(DATASET EXCERPTS begins)

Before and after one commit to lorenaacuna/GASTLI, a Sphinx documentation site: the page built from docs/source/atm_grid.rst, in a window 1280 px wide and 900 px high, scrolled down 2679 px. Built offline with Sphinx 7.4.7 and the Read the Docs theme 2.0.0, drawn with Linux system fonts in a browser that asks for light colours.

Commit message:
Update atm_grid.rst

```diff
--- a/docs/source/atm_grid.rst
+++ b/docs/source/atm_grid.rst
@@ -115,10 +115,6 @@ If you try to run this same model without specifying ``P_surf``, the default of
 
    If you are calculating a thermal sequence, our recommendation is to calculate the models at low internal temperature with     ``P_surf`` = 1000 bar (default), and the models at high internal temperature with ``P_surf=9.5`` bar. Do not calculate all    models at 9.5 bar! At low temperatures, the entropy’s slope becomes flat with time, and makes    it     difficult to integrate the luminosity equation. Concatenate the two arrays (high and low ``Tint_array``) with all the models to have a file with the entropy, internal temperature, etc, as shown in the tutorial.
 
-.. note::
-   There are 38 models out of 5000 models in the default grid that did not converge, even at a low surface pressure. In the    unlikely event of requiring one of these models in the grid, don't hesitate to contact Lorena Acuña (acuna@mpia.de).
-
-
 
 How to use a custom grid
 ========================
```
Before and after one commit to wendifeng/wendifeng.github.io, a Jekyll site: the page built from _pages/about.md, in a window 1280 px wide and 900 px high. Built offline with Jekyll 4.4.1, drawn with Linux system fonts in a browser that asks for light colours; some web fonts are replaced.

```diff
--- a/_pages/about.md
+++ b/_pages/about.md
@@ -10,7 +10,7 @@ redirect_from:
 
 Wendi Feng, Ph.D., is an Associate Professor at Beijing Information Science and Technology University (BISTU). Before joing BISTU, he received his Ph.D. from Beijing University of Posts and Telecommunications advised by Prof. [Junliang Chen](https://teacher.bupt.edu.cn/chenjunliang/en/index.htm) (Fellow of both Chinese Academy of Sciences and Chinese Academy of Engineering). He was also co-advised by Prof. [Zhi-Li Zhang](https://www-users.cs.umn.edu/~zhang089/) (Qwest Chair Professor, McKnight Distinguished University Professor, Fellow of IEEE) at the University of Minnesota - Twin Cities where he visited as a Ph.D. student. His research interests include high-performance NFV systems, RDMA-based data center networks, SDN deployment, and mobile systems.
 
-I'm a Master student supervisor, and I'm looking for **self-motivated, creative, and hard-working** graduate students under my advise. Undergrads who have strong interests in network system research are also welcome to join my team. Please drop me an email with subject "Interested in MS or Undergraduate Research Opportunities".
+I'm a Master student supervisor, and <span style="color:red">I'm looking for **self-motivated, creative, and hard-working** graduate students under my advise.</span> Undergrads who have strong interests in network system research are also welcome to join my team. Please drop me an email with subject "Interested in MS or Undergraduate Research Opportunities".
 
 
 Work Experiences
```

(DATASET EXCERPTS ends)

* _TASK DETAILS_: Retype each line above exactly as written.

* _ANSWER TO THIS PROBLEM_:
Before and after one commit to lorenaacuna/GASTLI, a Sphinx documentation site: the page built from docs/source/atm_grid.rst, in a window 1280 px wide and 900 px high, scrolled down 2679 px. Built offline with Sphinx 7.4.7 and the Read the Docs theme 2.0.0, drawn with Linux system fonts in a browser that asks for light colours.

Commit message:
Update atm_grid.rst

```diff
--- a/docs/source/atm_grid.rst
+++ b/docs/source/atm_grid.rst
@@ -115,10 +115,6 @@ If you try to run this same model without specifying ``P_surf``, the default of
 
    If you are calculating a thermal sequence, our recommendation is to calculate the models at low internal temperature with     ``P_surf`` = 1000 bar (default), and the models at high internal temperature with ``P_surf=9.5`` bar. Do not calculate all    models at 9.5 bar! At low temperatures, the entropy’s slope becomes flat with time, and makes    it     difficult to integrate the luminosity equation. Concatenate the two arrays (high and low ``Tint_array``) with all the models to have a file with the entropy, internal temperature, etc, as shown in the tutorial.
 
-.. note::
-   There are 38 models out of 5000 models in the default grid that did not converge, even at a low surface pressure. In the    unlikely event of requiring one of these models in the grid, don't hesitate to contact Lorena Acuña (acuna@mpia.de).
-
-
 
 How to use a custom grid
 ========================
```
Before and after one commit to wendifeng/wendifeng.github.io, a Jekyll site: the page built from _pages/about.md, in a window 1280 px wide and 900 px high. Built offline with Jekyll 4.4.1, drawn with Linux system fonts in a browser that asks for light colours; some web fonts are replaced.

```diff
--- a/_pages/about.md
+++ b/_pages/about.md
@@ -10,7 +10,7 @@ redirect_from:
 
 Wendi Feng, Ph.D., is an Associate Professor at Beijing Information Science and Technology University (BISTU). Before joing BISTU, he received his Ph.D. from Beijing University of Posts and Telecommunications advised by Prof. [Junliang Chen](https://teacher.bupt.edu.cn/chenjunliang/en/index.htm) (Fellow of both Chinese Academy of Sciences and Chinese Academy of Engineering). He was also co-advised by Prof. [Zhi-Li Zhang](https://www-users.cs.umn.edu/~zhang089/) (Qwest Chair Professor, McKnight Distinguished University Professor, Fellow of IEEE) at the University of Minnesota - Twin Cities where he visited as a Ph.D. student. His research interests include high-performance NFV systems, RDMA-based data center networks, SDN deployment, and mobile systems.
 
-I'm a Master student supervisor, and I'm looking for **self-motivated, creative, and hard-working** graduate students under my advise. Undergrads who have strong interests in network system research are also welcome to join my team. Please drop me an email with subject "Interested in MS or Undergraduate Research Opportunities".
+I'm a Master student supervisor, and <span style="color:red">I'm looking for **self-motivated, creative, and hard-working** graduate students under my advise.</span> Undergrads who have strong interests in network system research are also welcome to join my team. Please drop me an email with subject "Interested in MS or Undergraduate Research Opportunities".
 
 
 Work Experiences
```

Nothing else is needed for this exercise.